Supplied entries:
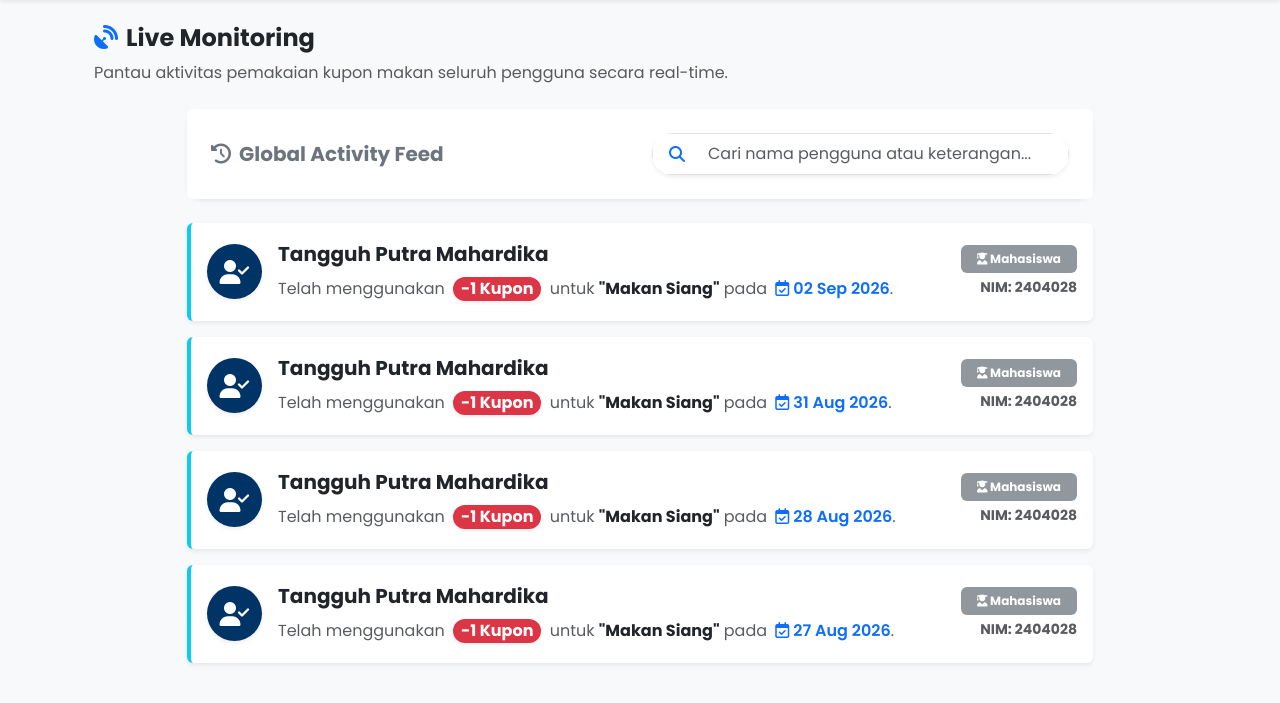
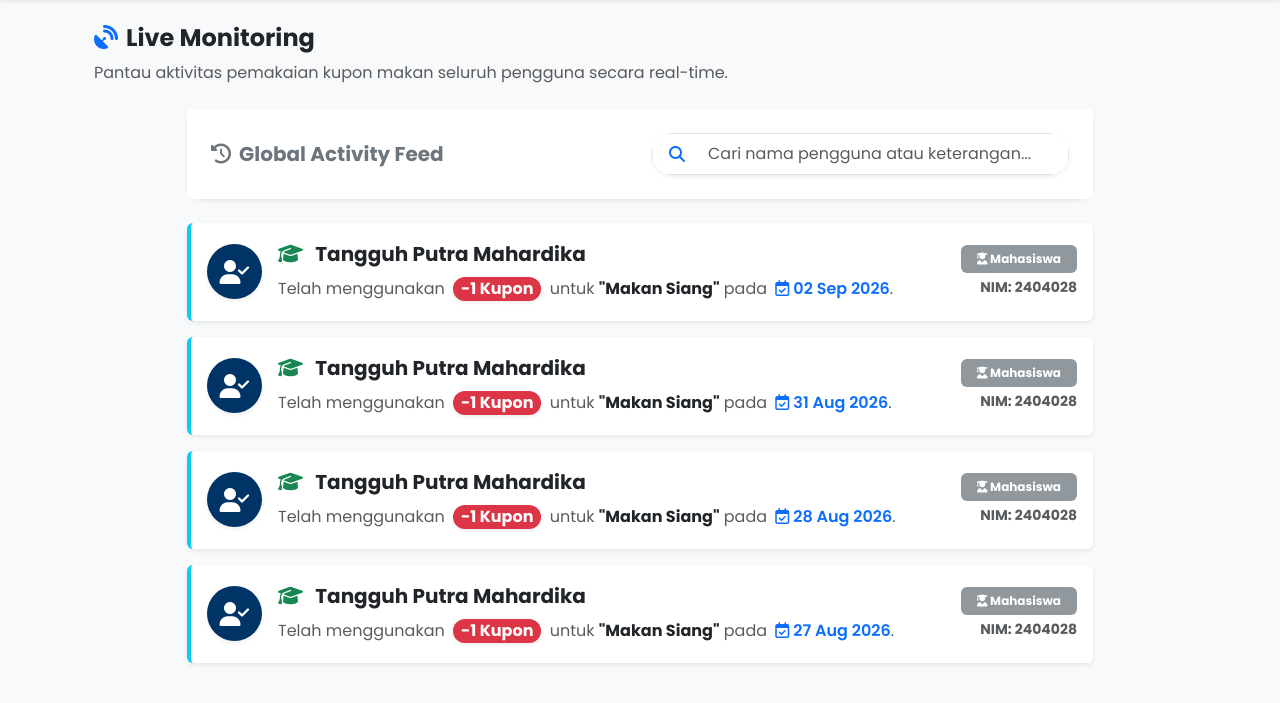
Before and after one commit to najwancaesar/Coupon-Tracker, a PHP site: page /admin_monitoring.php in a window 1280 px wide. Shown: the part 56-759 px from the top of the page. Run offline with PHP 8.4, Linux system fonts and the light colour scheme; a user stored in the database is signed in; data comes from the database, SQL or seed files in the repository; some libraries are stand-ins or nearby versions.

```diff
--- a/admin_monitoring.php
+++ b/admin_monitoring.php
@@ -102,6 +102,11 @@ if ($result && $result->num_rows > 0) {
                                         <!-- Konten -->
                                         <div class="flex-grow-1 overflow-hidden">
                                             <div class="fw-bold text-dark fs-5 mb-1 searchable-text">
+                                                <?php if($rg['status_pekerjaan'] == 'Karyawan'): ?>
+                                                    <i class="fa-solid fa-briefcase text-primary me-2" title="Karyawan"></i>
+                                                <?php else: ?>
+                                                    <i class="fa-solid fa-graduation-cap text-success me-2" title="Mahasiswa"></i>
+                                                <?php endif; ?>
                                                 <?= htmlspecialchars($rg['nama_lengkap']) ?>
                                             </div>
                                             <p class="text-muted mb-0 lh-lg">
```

==

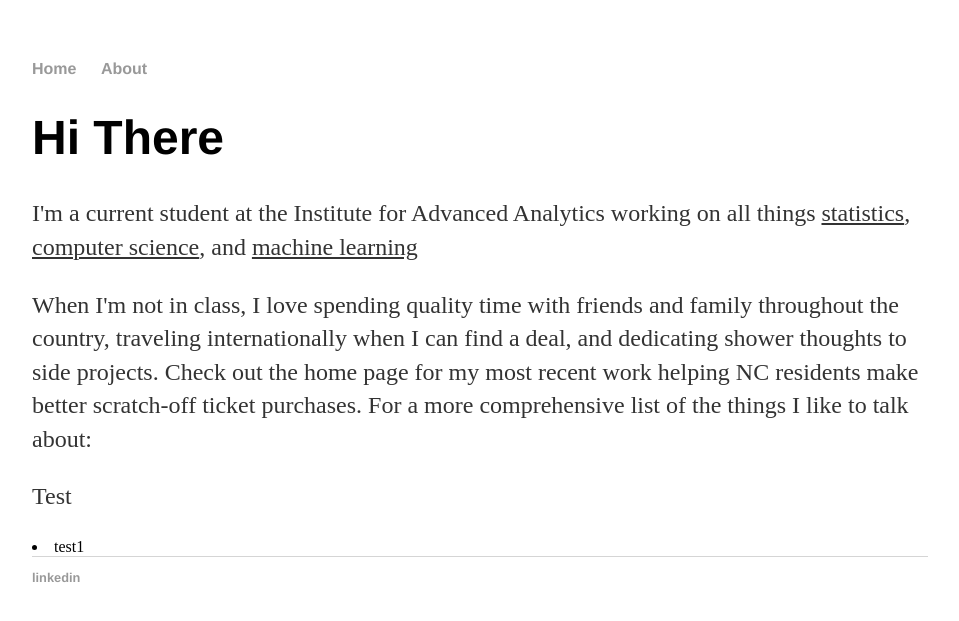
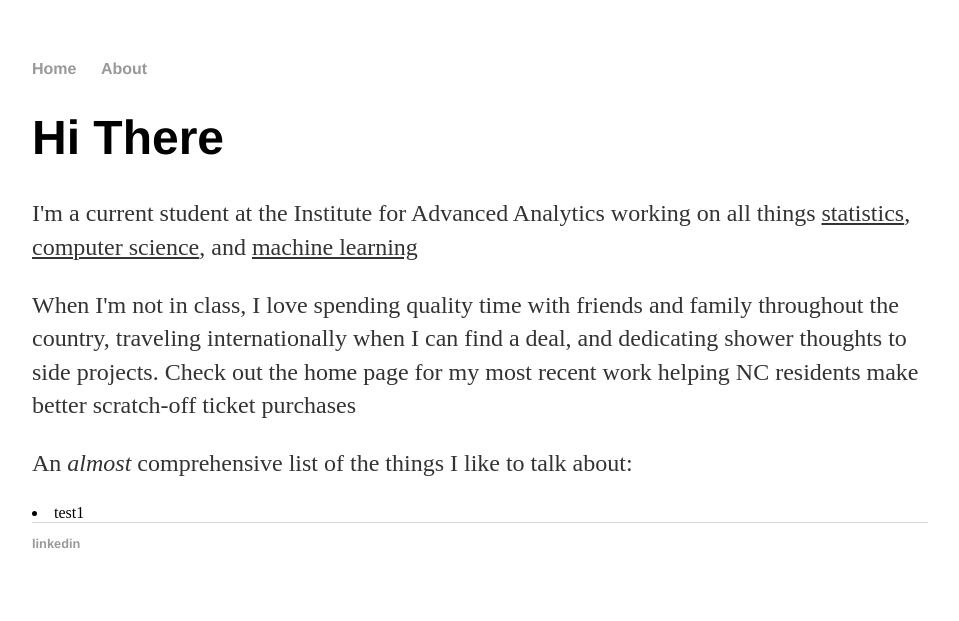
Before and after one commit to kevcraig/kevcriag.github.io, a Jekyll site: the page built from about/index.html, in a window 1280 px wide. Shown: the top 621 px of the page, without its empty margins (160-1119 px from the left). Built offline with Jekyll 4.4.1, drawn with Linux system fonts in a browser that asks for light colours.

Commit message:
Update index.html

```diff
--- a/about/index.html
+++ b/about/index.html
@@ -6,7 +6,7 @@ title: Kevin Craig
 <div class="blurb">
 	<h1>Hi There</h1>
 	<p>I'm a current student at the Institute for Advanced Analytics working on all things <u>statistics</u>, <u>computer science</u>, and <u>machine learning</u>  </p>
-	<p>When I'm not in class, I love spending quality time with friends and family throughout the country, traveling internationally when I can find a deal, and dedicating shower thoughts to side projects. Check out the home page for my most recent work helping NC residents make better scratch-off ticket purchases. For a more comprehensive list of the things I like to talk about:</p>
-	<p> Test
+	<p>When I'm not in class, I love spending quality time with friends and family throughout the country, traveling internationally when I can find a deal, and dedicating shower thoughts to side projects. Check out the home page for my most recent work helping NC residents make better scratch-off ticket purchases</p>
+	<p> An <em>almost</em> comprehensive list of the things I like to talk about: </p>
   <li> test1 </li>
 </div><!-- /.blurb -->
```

...

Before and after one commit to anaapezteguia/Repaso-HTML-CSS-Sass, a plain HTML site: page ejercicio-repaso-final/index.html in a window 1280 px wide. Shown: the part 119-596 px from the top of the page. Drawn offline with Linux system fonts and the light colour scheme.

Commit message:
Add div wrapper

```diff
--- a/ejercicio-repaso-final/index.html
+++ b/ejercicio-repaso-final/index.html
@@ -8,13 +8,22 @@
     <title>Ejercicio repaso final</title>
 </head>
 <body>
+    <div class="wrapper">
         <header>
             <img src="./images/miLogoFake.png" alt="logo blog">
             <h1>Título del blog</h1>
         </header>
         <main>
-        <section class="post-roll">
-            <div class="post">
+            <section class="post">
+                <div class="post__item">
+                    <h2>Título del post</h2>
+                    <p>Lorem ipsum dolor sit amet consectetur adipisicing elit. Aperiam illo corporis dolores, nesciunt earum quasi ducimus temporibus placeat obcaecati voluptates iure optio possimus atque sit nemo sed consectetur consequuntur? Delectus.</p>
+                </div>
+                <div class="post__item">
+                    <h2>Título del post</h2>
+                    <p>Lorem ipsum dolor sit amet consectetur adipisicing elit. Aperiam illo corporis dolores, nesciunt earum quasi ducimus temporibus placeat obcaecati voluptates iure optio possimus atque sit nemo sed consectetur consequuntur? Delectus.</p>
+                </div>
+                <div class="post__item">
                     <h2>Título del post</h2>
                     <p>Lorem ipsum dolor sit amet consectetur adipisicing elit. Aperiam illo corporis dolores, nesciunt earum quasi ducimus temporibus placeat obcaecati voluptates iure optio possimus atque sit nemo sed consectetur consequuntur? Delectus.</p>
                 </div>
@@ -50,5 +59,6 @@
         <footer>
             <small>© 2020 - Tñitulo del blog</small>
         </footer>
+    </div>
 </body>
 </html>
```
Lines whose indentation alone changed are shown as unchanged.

Instructions to follow: Go line by line through the listing and count every line that includes the word "talk". Only the total is needed.

Solution to this problem: 2